The Indoor Radon Abatement Act of 1988

In October 1988, Congress enacted the Indoor Radon Abatement Act (EPA 1988), which established a long-term goal of indoor air as radon-free as the ambient, outside air. The law authorized funding for radon-related activities at the state and federal levels to

  • Establish state programs and providing technical assistance,
  • Conduct radon surveys of schools and federal buildings,
  • Establish training centers and a proficiency program for firms offering radon services,
  • Develop a citizen’s guide to radon, and
  • Develop model construction standards.
Table 1. Standards and regulations for radon in air
Source* Focus Level Comments
Indoor Radon Abatement Act Indoor air (residential) Indoor = outdoor (~0.4 pCi/L National goal
National Council on Radiation Protection and Measurements (NCRP) Indoor air (residential) 2 WLM
= 8-10 pCi/L if the equilibrium ratio is 40-50%
NCRP 1993 Guideline
(EPA) Indoor air (residential)

4 pCi/L

4 pCi/L

Current action level

Guideline for action

NIOSH Occupational (mining) 1 WLM/year and ALARA§ Advisory; exposure limit
OSHA Occupational

4 WLM/year

100 pCi/L averaged over a 40-hour work week



MSHA Mining

4 WLM/year

1 WL in active, working mines

NRC Occupational

7000 pCi/L

9 pCi/L

4000 pCi/L

30 pCi/L

220Rn w/o daughters

220Rn w/daughters

222Rn w/o daughters

222Rn w/daughters

USNRC Annual average effluent air concentration

20 pCi/L

0.03 pCi/L

10 pCi/L

0.1 pCi/L

220Rn w/o daughters

220Rn w/daughters

222Rn w/o daughters

222Rn w/daughters

WHO (2009) Residential

2.7 pCi/L (preferred)

8.1 pCi/L (if the lower level is unreachable due to prevailing country-specific conditions).

Proposed national reference level

* NCRP = National Council for Radon Protection; EPA = U.S. Environmental Protection Agency; NIOSH = National Institute for Occupational Safety and Health; OSHA = Occupational Safety and Health Administration; MSHA = Mine Safety and Health Administration; USNRC = U.S. Nuclear Regulatory Commission; WHO = World Health Organization

EPA recommends action below 4 pCi/L in schools on a case-by-case basis

WLM = working level month; a unit of measure commonly used in occupational environments (since WLM bears a complex relationship to pCi/L, physicians with responsibility for mine workers are urged to contact NIOSH or EPA for further information)

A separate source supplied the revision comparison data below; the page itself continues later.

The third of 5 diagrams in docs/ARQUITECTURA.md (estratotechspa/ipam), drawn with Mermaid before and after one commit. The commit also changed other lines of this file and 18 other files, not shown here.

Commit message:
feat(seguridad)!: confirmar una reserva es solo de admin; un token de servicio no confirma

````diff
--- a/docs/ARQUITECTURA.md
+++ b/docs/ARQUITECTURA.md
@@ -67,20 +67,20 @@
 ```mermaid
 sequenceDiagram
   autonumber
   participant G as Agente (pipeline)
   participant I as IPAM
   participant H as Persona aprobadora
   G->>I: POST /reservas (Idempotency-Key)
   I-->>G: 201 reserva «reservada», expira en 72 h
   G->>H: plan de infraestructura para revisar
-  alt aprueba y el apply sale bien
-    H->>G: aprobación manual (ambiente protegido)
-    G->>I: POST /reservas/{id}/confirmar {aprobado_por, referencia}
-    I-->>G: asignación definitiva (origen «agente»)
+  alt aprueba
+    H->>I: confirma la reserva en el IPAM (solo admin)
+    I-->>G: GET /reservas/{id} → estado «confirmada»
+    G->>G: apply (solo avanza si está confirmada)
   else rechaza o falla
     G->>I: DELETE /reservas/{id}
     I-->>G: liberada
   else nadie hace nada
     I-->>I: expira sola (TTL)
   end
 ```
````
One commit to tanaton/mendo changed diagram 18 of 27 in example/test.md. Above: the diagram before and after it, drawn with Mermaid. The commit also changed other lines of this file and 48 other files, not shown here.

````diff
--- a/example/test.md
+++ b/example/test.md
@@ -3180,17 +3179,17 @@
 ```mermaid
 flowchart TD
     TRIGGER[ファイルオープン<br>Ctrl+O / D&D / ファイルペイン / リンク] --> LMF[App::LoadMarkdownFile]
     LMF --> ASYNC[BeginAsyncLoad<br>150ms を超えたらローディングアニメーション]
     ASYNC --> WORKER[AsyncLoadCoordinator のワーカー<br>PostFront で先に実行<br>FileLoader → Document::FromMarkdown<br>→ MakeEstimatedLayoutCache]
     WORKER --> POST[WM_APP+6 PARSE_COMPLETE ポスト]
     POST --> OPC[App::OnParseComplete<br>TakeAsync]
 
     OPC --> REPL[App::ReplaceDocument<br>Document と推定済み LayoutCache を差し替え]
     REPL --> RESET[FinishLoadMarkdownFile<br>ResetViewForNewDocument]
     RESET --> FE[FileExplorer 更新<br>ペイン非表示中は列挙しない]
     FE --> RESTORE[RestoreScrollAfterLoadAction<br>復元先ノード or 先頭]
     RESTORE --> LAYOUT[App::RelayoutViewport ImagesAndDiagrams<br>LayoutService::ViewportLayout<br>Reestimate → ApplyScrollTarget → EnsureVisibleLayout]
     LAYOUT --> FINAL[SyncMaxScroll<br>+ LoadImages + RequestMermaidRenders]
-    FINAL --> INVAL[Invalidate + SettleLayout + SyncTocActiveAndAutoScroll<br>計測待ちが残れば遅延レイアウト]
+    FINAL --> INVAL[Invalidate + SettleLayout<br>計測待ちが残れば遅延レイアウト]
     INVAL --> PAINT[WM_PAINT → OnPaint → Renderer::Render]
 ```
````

§ ALARA = As low as reasonably achievable

Key Points
  • Currently, no federal, enforceable regulations control indoor radon levels—only guidelines with recommendations and a national goal.
  • EPA recommends abatement or remediation when indoor radon air concentrations equal or exceed 4 pCi/L.